___ PROVIDED INFORMATION ___

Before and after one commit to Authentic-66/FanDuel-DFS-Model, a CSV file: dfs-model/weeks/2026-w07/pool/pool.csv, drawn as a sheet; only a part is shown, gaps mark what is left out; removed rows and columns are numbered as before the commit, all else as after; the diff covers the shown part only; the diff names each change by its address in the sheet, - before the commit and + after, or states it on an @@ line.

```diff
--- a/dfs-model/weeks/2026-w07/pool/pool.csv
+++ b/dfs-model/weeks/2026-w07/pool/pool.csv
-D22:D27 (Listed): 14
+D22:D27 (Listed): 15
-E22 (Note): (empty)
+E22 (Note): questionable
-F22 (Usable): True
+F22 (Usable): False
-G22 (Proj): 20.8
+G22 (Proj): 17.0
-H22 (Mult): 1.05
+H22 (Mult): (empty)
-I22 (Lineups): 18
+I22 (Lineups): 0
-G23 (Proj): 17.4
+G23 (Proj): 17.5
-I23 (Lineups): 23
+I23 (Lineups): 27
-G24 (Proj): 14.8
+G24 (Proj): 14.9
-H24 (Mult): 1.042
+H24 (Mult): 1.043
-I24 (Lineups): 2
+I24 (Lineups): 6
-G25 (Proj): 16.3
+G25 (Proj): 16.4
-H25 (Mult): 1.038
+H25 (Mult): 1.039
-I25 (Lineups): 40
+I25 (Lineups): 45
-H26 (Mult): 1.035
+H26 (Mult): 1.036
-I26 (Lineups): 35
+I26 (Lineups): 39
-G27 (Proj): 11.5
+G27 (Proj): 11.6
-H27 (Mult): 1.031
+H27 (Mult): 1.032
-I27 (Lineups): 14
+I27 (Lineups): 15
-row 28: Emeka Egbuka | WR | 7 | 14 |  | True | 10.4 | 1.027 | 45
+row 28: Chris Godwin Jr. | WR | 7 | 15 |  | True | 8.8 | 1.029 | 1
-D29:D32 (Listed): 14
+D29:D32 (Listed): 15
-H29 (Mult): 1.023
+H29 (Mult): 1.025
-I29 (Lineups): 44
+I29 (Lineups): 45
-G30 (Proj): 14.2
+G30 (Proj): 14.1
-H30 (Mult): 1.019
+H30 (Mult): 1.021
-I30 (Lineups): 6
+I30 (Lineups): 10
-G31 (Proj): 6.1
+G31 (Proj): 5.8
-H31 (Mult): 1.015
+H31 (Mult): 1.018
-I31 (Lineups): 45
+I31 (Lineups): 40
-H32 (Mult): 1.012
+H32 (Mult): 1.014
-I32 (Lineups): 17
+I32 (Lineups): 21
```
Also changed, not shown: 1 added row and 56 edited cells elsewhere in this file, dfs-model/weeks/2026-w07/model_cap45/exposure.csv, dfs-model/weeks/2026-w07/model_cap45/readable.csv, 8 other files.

___
___ PROVIDED INFORMATION ___

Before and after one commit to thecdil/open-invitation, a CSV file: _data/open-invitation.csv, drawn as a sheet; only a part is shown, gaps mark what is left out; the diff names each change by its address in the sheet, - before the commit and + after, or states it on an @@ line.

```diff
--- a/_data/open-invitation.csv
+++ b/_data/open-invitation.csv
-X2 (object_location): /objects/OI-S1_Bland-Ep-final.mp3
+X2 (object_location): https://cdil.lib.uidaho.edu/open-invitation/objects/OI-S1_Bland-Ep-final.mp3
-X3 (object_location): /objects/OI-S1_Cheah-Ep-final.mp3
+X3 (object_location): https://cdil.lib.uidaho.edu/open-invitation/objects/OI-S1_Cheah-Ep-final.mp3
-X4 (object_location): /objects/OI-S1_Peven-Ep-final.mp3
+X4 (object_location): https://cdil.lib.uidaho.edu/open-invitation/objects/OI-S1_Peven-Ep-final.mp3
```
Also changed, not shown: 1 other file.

___
___ PROVIDED INFORMATION ___

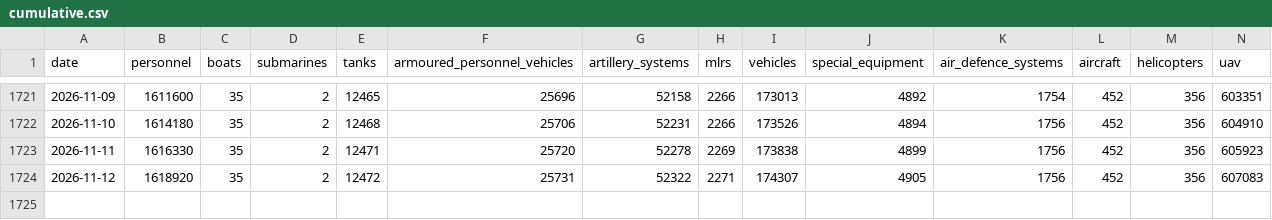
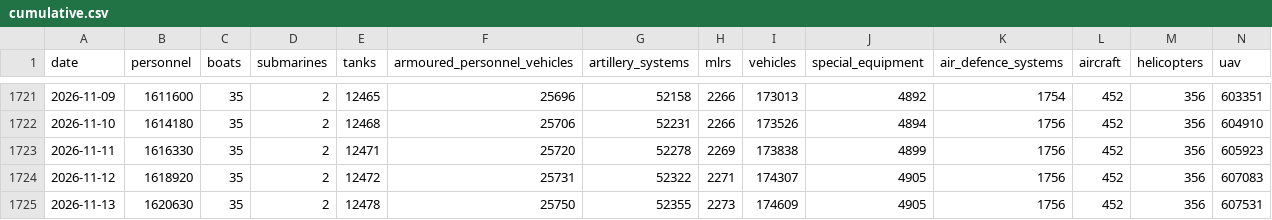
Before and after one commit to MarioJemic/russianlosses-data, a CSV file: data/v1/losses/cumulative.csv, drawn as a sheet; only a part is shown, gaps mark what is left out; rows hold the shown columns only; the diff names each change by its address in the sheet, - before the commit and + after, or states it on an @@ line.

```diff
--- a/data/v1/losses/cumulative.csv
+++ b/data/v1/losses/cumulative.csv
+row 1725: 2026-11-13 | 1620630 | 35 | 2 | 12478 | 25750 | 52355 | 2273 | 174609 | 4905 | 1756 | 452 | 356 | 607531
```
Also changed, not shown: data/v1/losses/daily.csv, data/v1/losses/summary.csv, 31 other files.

___

• WHAT IS REQUIRED
Working from the records above, write out verbatim only the lines from the line containing "Before and after one commit to Authentic-66/FanDuel-DFS-Model, a" through the line containing "Also changed, not shown: 1 added".

• WRITTEN SOLUTION
Before and after one commit to Authentic-66/FanDuel-DFS-Model, a CSV file: dfs-model/weeks/2026-w07/pool/pool.csv, drawn as a sheet; only a part is shown, gaps mark what is left out; removed rows and columns are numbered as before the commit, all else as after; the diff covers the shown part only; the diff names each change by its address in the sheet, - before the commit and + after, or states it on an @@ line.

```diff
--- a/dfs-model/weeks/2026-w07/pool/pool.csv
+++ b/dfs-model/weeks/2026-w07/pool/pool.csv
-D22:D27 (Listed): 14
+D22:D27 (Listed): 15
-E22 (Note): (empty)
+E22 (Note): questionable
-F22 (Usable): True
+F22 (Usable): False
-G22 (Proj): 20.8
+G22 (Proj): 17.0
-H22 (Mult): 1.05
+H22 (Mult): (empty)
-I22 (Lineups): 18
+I22 (Lineups): 0
-G23 (Proj): 17.4
+G23 (Proj): 17.5
-I23 (Lineups): 23
+I23 (Lineups): 27
-G24 (Proj): 14.8
+G24 (Proj): 14.9
-H24 (Mult): 1.042
+H24 (Mult): 1.043
-I24 (Lineups): 2
+I24 (Lineups): 6
-G25 (Proj): 16.3
+G25 (Proj): 16.4
-H25 (Mult): 1.038
+H25 (Mult): 1.039
-I25 (Lineups): 40
+I25 (Lineups): 45
-H26 (Mult): 1.035
+H26 (Mult): 1.036
-I26 (Lineups): 35
+I26 (Lineups): 39
-G27 (Proj): 11.5
+G27 (Proj): 11.6
-H27 (Mult): 1.031
+H27 (Mult): 1.032
-I27 (Lineups): 14
+I27 (Lineups): 15
-row 28: Emeka Egbuka | WR | 7 | 14 |  | True | 10.4 | 1.027 | 45
+row 28: Chris Godwin Jr. | WR | 7 | 15 |  | True | 8.8 | 1.029 | 1
-D29:D32 (Listed): 14
+D29:D32 (Listed): 15
-H29 (Mult): 1.023
+H29 (Mult): 1.025
-I29 (Lineups): 44
+I29 (Lineups): 45
-G30 (Proj): 14.2
+G30 (Proj): 14.1
-H30 (Mult): 1.019
+H30 (Mult): 1.021
-I30 (Lineups): 6
+I30 (Lineups): 10
-G31 (Proj): 6.1
+G31 (Proj): 5.8
-H31 (Mult): 1.015
+H31 (Mult): 1.018
-I31 (Lineups): 45
+I31 (Lineups): 40
-H32 (Mult): 1.012
+H32 (Mult): 1.014
-I32 (Lineups): 17
+I32 (Lineups): 21
```
Also changed, not shown: 1 added row and 56 edited cells elsewhere in this file, dfs-model/weeks/2026-w07/model_cap45/exposure.csv, dfs-model/weeks/2026-w07/model_cap45/readable.csv, 8 other files.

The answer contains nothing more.